Professor Ilan Pappé’s latest book, “The Biggest Prison on Earth: A History of the Occupied Territories”, is a review of Israeli policy towards the West Bank and Gaza Strip. The historian sheds light on the mechanism that has been created to rule millions of Palestinians, who have effectively lived in an open air prison for 50 years.
In fact, Pappé goes back to 1948 and takes the reader on a journey through Israel’s political strategy since its creation on Palestinian land. In doing so, he highlights some defining moments and key players in the conflict, whilst pointing continuously to the fact that the total occupation of Palestine and the eradication of its population was always the ultimate end goal of the planners of the Zionist state.
The book makes clear its position on the current situation of the Palestinian territories early on when Pappé contests the definition of occupation. His first reservation is that the term creates “a false separation between Israel and the occupied areas”, such that the Israeli presence as a democratic state outside of the occupied territories is legitimised. He then objects that “occupation” implies a temporary state of affairs, yet this has been the accepted norm for the Palestinians for decades.
He also points out that the level of military control exercised over the Palestinians in the West Bank and Gaza, has only otherwise been seen prior to incidents of genocide, where such measures were used to imprison populations completely.

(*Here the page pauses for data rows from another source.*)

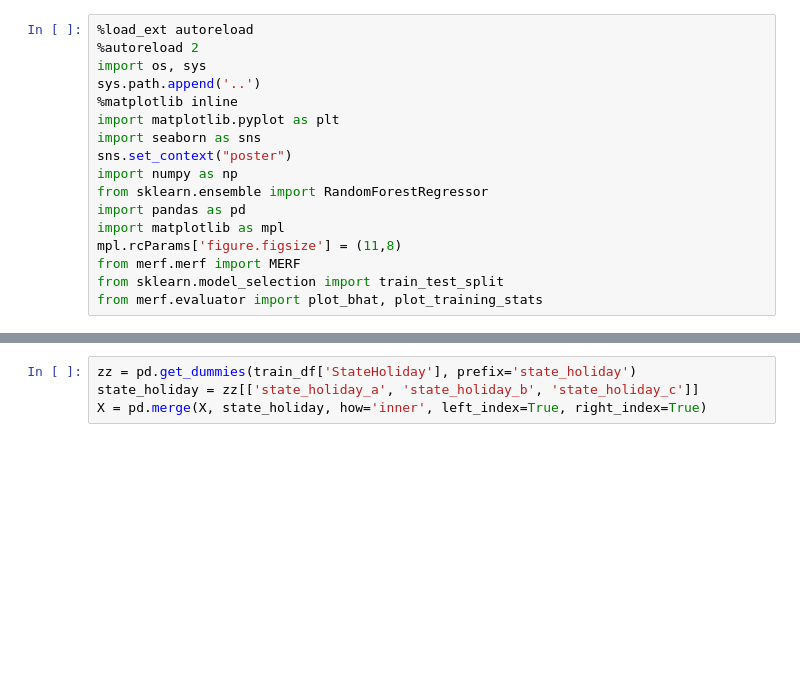
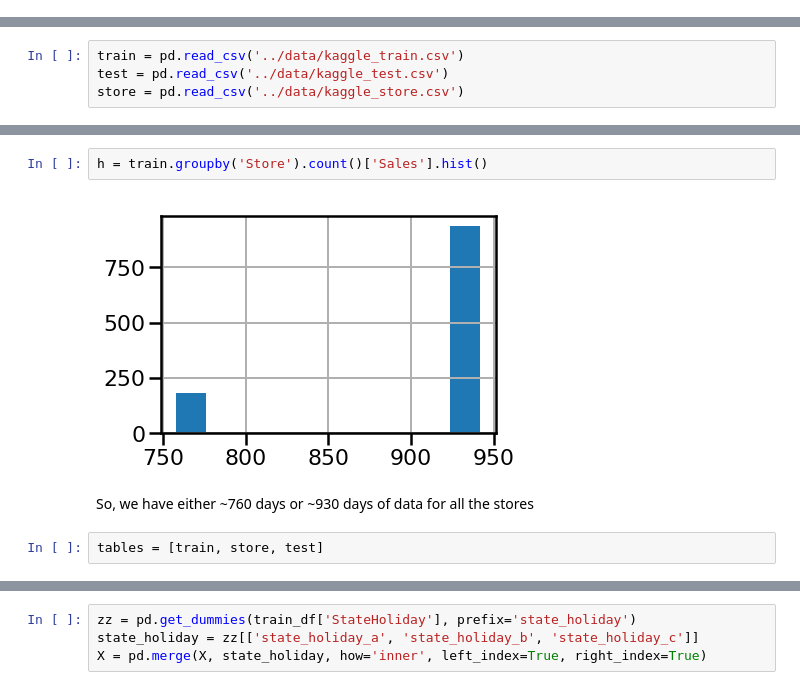
Before and after one commit to manifoldai/merf, a Jupyter notebook: notebooks/Rossman Kaggle Data.ipynb, the cells around one changed output, grey strips where cells are left out. Drawn from its saved outputs; the diff is of its cells as text; blank space fills up the shorter version.

```diff
--- a/notebooks/Rossman Kaggle Data.ipynb
+++ b/notebooks/Rossman Kaggle Data.ipynb
@@ -1,17 +0,0 @@
-# %%
-%load_ext autoreload
-%autoreload 2
-import os, sys
-sys.path.append('..')
-%matplotlib inline
-import matplotlib.pyplot as plt
-import seaborn as sns
-sns.set_context("poster")
-import numpy as np
-from sklearn.ensemble import RandomForestRegressor
-import pandas as pd
-import matplotlib as mpl
-mpl.rcParams['figure.figsize'] = (11,8)
-from merf.merf import MERF
-from sklearn.model_selection import train_test_split
-from merf.evaluator import plot_bhat, plot_training_stats
@@ -116,0 +36,4 @@ y = train_df['Sales']
+# %%
+train = pd.read_csv('../data/kaggle_train.csv')
+test = pd.read_csv('../data/kaggle_test.csv')
+store = pd.read_csv('../data/kaggle_store.csv')
@@ -116,0 +93,8 @@ y = train_df['Sales']
+# %%
+h = train.groupby('Store').count()['Sales'].hist()
+# %% [output]
+[figure, added]
+# %% [markdown]
+So, we have either ~760 days or ~930 days of data for all the stores
+# %%
+tables = [train, store, test]
```
Also changed, not shown: parts of 76 cells of this notebook, 1 other file.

The author posits that the usage of so meagre a term as “occupation” has allowed Israel to evade serious condemnation, and calls for broader vocabulary to be used in describing the government’s violations.
Pappé reviews various measures of control that the Palestinian territories have been subject to, beginning with a context of Zionist attitudes towards the Holy Land, which served as a prelude to the 1967 war. He proceeds to describe the way in which 1967 decisions were implemented, detailing the legal infrastructure used to sustain the bureaucratic management of the territories and the strategic placing of Jewish settlers in areas across the West Bank and Gaza.

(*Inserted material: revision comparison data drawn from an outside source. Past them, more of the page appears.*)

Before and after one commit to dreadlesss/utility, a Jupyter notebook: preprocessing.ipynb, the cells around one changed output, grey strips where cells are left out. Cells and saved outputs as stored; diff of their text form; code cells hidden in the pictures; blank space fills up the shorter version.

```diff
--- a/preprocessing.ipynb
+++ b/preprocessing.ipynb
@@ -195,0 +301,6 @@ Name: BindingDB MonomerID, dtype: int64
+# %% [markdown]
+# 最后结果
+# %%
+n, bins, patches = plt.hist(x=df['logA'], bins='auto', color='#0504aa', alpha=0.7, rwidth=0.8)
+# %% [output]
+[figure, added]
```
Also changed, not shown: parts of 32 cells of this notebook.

Whilst the international community feature in the book, it does not appear as regularly as one would think. Other than citing key instances of US-Israeli relations, the first half of the book is notable for rarely mentioning outrage on the side of foreign governments or bodies. Later on, following the 1967 war, Pappé does highlight the response of the United Nations and how proposed peace deals affected Israeli plans. However, he emphasises how it was only during the Second Intifada (2000-2005) that public perception of the Palestinian people changed, as the true situation of life under occupation was broadcast for all to see.
The otherwise minimal mention that foreign governments are afforded is not only a truthful representation of the case at the time, but also symbolic of how little assistance has been given to the Palestinian cause. By leaving out the majority of meaningless rhetoric that was doubtlessly purported by world leaders throughout Israel’s history, Pappé subtly accentuates how the Palestinians have been left alone in their struggle, their call largely unheeded, and their suffering ignored.
The various military leaders and campaigns discussed in the book present the reader with the image of Palestine as a game board surrounded by Israeli politicians. The challenge: to be rid of the Palestinian population either through total assimilation, forced deportation or extermination. Currently the model employed in the West Bank, Pappé argues, is to make life as difficult as possible for civilians, such that they will eventually retreat. He presents the Gaza Strip as the “Ultimate Maximum Security Prison Model”; the final stage in Israel’s occupation. The total sealing in of the population, with Israel possessing near immunity from the international community due to the designation of Hamas as a terrorist group, which allows it to continue with its aggression against the Strip, slowly suffocating the civilian population.
The book ends powerfully with the maps of Palestine shrinking over the years, until a 2006 map of the country highlights bleakly how little of the original country, a mere 12 per cent, remains as territory for a future Palestinian state. The numerous incursions of settlement activity are also highlighted, silencing potential critics by showing the many Israeli violations of international law.
Professor Pappé ’s latest book is a must read for all those wishing to grasp the history of the occupied territories and combat the narrative that Israel ever planned to allow an independent Palestinian state to exist. It gives the reader an insight into the Israeli political landscape, and a cold, hard look at what is really behind the occupation: a relentless and racist desire for power and land, at the expense of millions of people’s lives.